Records to use below:

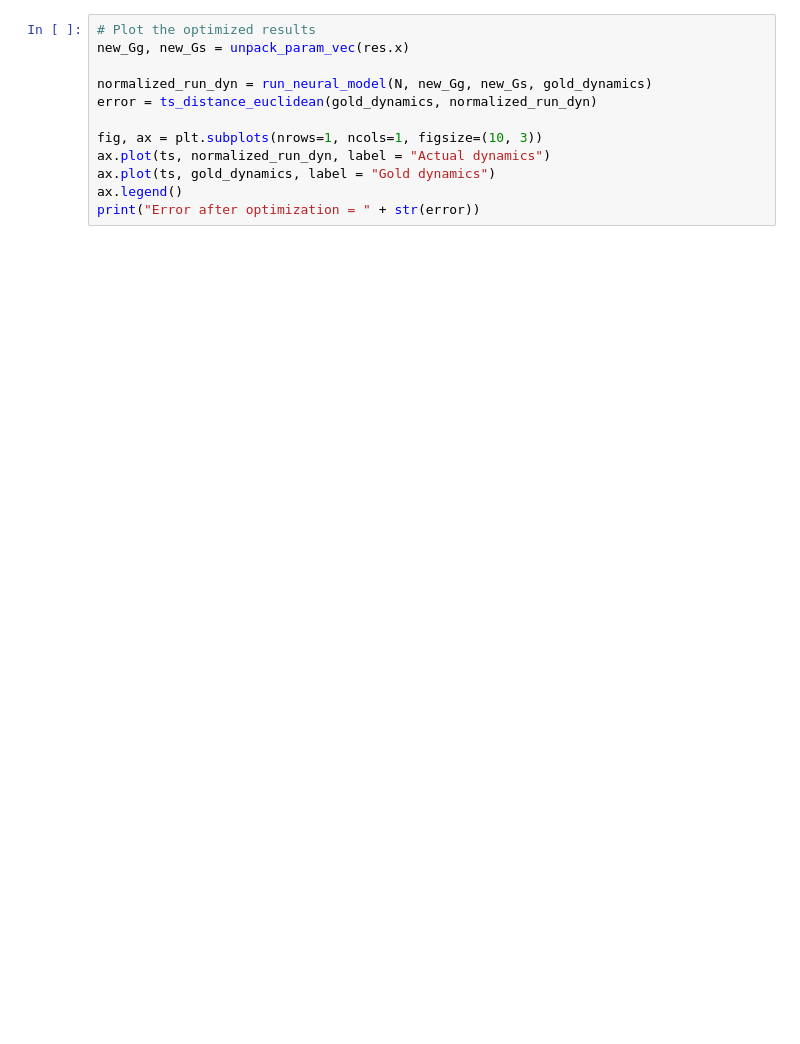
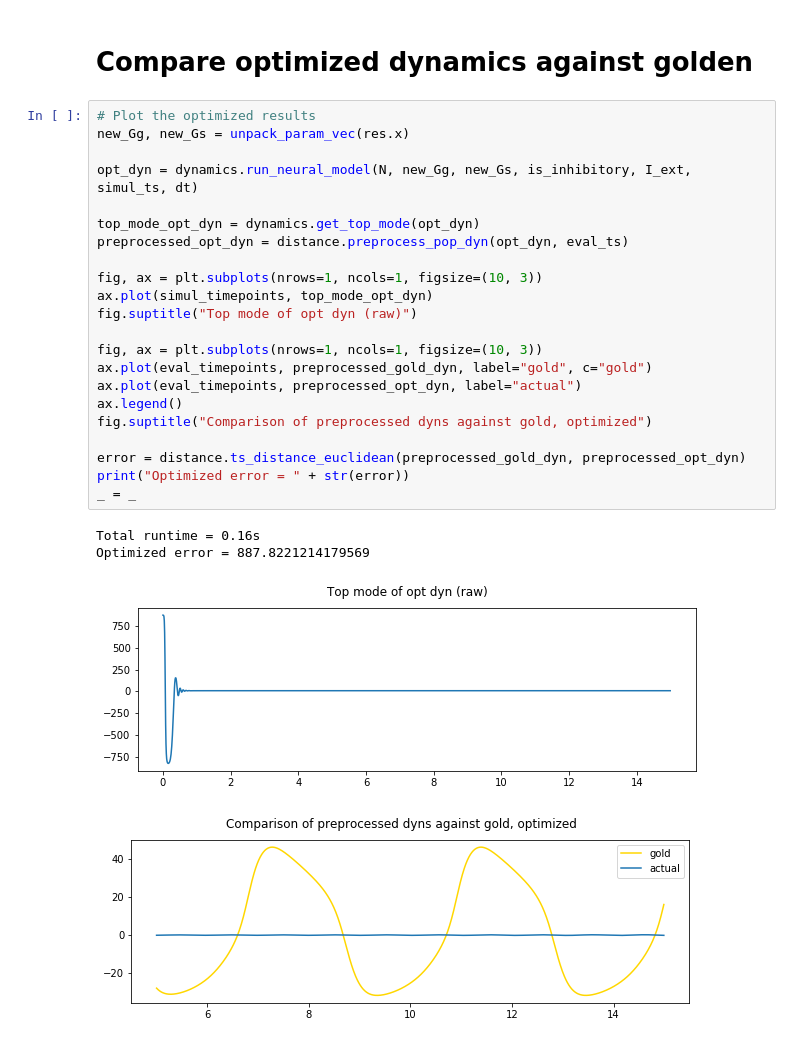
Before and after one commit to sjonany/c-elegans-connectome-opt, a Jupyter notebook: analysis/connectome_opt.ipynb, the cells around one changed output. Drawn from its saved outputs; the diff is of its cells as text; blank space fills up the shorter version.

```diff
--- a/analysis/connectome_opt.ipynb
+++ b/analysis/connectome_opt.ipynb
@@ -143,12 +103,29 @@ NameError: name 'gold_dynamics' is not defined
+# %% [markdown]
+# Compare optimized dynamics against golden
 # %%
 # Plot the optimized results
 new_Gg, new_Gs = unpack_param_vec(res.x)
 
-normalized_run_dyn = run_neural_model(N, new_Gg, new_Gs, gold_dynamics)
-error = ts_distance_euclidean(gold_dynamics, normalized_run_dyn)
+opt_dyn = dynamics.run_neural_model(N, new_Gg, new_Gs, is_inhibitory, I_ext, simul_ts, dt)
+
+top_mode_opt_dyn = dynamics.get_top_mode(opt_dyn)
+preprocessed_opt_dyn = distance.preprocess_pop_dyn(opt_dyn, eval_ts)
 
 fig, ax = plt.subplots(nrows=1, ncols=1, figsize=(10, 3))
-ax.plot(ts, normalized_run_dyn, label = "Actual dynamics")
-ax.plot(ts, gold_dynamics, label = "Gold dynamics")
+ax.plot(simul_timepoints, top_mode_opt_dyn)
+fig.suptitle("Top mode of opt dyn (raw)")
+
+fig, ax = plt.subplots(nrows=1, ncols=1, figsize=(10, 3))
+ax.plot(eval_timepoints, preprocessed_gold_dyn, label="gold", c="gold")
+ax.plot(eval_timepoints, preprocessed_opt_dyn, label="actual")
 ax.legend()
-print("Error after optimization = " + str(error))
+fig.suptitle("Comparison of preprocessed dyns against gold, optimized")
+
+error = distance.ts_distance_euclidean(preprocessed_gold_dyn, preprocessed_opt_dyn)
+print("Optimized error = " + str(error))
+_ = _
+# %% [output]
+Total runtime = 0.16s
+Optimized error = 887.8221214179569
+[figure, added]
+[figure, added]
```
Also changed, not shown: parts of 11 cells of this notebook, 3 other files.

End of Records to use.

» What you need to do
Within the material above, find every line containing the word "analysis" and copy it.

» Result of this exercise
Before and after one commit to sjonany/c-elegans-connectome-opt, a Jupyter notebook: analysis/connectome_opt.ipynb, the cells around one changed output. Drawn from its saved outputs; the diff is of its cells as text; blank space fills up the shorter version.
--- a/analysis/connectome_opt.ipynb
+++ b/analysis/connectome_opt.ipynb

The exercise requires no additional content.